◆ **GOAL OF THE EXERCISE**:
Below are records; copy every line among them that contains the word "kernels".

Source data

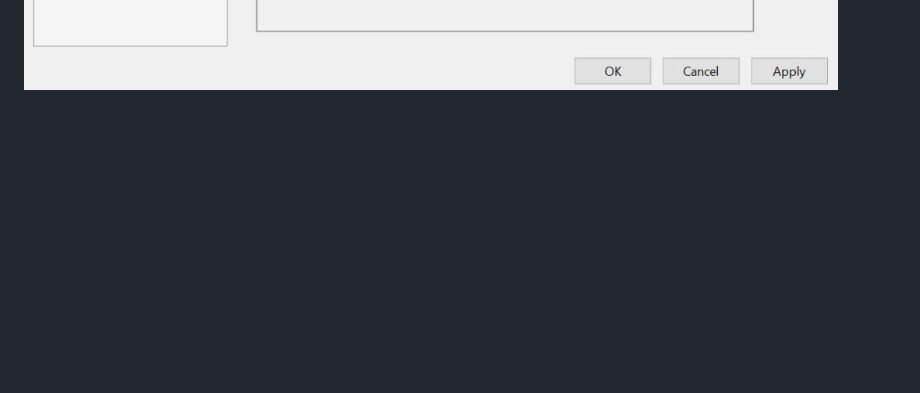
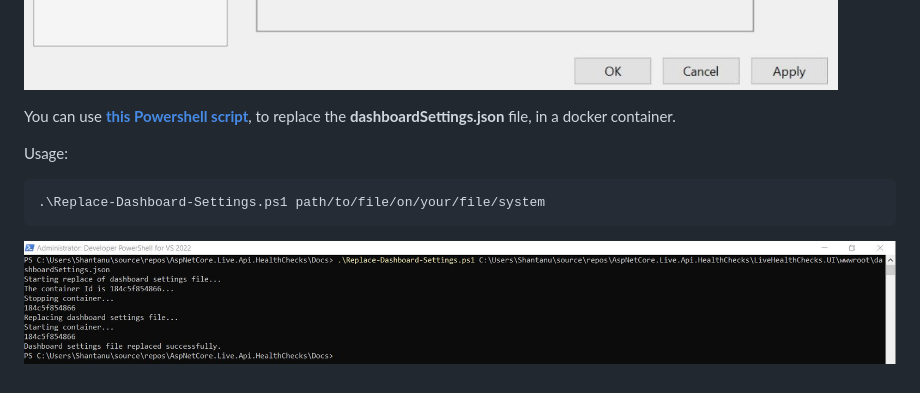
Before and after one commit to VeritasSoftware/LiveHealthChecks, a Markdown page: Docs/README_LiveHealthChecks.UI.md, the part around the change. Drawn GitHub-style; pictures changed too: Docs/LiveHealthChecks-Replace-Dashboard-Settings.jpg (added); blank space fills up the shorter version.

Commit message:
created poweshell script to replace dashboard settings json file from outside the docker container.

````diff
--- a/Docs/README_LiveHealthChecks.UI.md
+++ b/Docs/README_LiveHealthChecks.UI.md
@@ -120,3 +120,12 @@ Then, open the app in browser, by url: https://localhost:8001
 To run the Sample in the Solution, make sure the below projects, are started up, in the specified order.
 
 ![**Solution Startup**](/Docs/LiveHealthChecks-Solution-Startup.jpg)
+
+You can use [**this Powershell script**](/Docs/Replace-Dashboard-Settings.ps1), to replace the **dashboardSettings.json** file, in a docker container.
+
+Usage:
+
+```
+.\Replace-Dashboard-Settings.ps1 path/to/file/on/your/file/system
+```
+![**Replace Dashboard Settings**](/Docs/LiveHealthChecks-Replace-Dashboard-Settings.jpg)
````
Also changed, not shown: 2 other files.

==

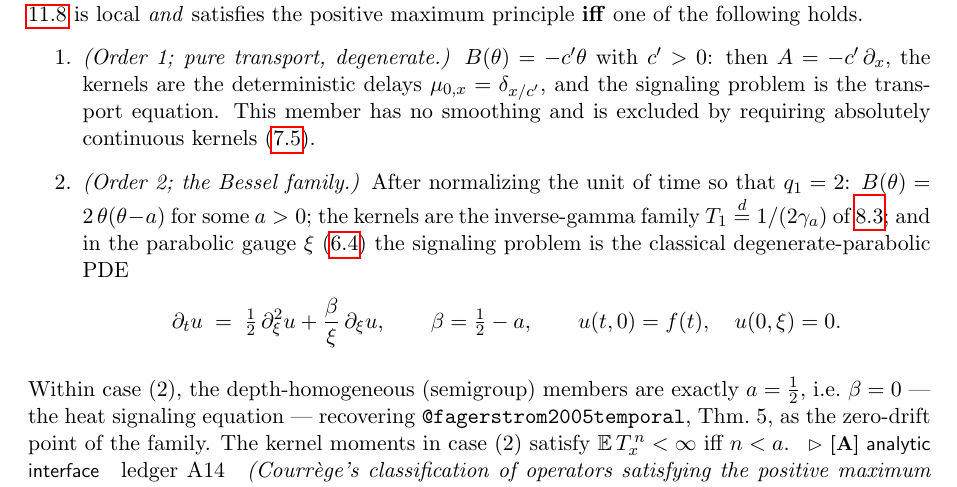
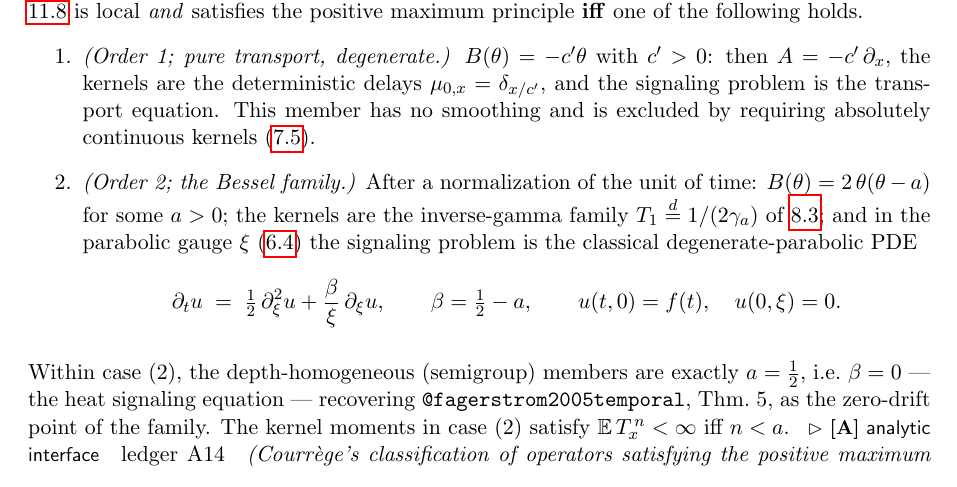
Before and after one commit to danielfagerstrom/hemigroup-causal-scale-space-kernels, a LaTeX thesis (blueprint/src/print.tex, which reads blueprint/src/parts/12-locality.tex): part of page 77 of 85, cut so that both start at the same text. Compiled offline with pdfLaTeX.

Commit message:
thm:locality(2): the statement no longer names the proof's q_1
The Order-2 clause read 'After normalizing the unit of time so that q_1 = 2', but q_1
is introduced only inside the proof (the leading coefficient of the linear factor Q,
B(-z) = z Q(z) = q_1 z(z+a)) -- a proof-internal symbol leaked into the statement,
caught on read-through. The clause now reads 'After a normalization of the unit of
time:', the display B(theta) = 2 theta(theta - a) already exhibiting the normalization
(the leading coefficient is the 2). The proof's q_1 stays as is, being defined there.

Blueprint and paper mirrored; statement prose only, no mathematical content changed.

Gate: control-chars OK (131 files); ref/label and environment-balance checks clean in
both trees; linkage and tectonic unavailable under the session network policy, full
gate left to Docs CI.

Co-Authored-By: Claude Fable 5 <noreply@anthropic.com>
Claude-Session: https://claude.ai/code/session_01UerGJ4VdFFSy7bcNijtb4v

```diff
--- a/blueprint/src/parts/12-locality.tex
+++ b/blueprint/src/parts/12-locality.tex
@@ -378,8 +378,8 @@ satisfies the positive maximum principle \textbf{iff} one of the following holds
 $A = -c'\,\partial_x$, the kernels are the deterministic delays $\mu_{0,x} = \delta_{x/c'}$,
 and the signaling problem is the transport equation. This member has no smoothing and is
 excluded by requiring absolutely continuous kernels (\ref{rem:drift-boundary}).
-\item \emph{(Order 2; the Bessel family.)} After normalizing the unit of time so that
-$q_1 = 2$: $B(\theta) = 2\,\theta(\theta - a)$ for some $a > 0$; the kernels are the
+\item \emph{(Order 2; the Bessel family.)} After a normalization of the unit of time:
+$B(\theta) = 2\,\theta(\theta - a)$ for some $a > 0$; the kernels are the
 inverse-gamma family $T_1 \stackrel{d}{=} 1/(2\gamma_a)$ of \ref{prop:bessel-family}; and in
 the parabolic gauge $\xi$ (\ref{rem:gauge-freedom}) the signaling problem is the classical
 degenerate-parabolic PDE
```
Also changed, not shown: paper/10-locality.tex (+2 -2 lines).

* * *

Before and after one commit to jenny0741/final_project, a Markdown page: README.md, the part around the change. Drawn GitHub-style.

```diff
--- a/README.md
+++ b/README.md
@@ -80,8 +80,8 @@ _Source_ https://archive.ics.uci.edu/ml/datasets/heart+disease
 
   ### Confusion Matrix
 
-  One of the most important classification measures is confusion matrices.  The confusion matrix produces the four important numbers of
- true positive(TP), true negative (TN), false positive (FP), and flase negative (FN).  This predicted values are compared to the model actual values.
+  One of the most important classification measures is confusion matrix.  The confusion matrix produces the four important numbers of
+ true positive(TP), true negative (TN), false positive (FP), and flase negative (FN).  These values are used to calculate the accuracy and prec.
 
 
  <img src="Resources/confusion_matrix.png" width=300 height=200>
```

◆ **YOUR SOLUTION**:
Before and after one commit to danielfagerstrom/hemigroup-causal-scale-space-kernels, a LaTeX thesis (blueprint/src/print.tex, which reads blueprint/src/parts/12-locality.tex): part of page 77 of 85, cut so that both start at the same text. Compiled offline with pdfLaTeX.
 $A = -c'\,\partial_x$, the kernels are the deterministic delays $\mu_{0,x} = \delta_{x/c'}$,
 excluded by requiring absolutely continuous kernels (\ref{rem:drift-boundary}).
-$q_1 = 2$: $B(\theta) = 2\,\theta(\theta - a)$ for some $a > 0$; the kernels are the
+$B(\theta) = 2\,\theta(\theta - a)$ for some $a > 0$; the kernels are the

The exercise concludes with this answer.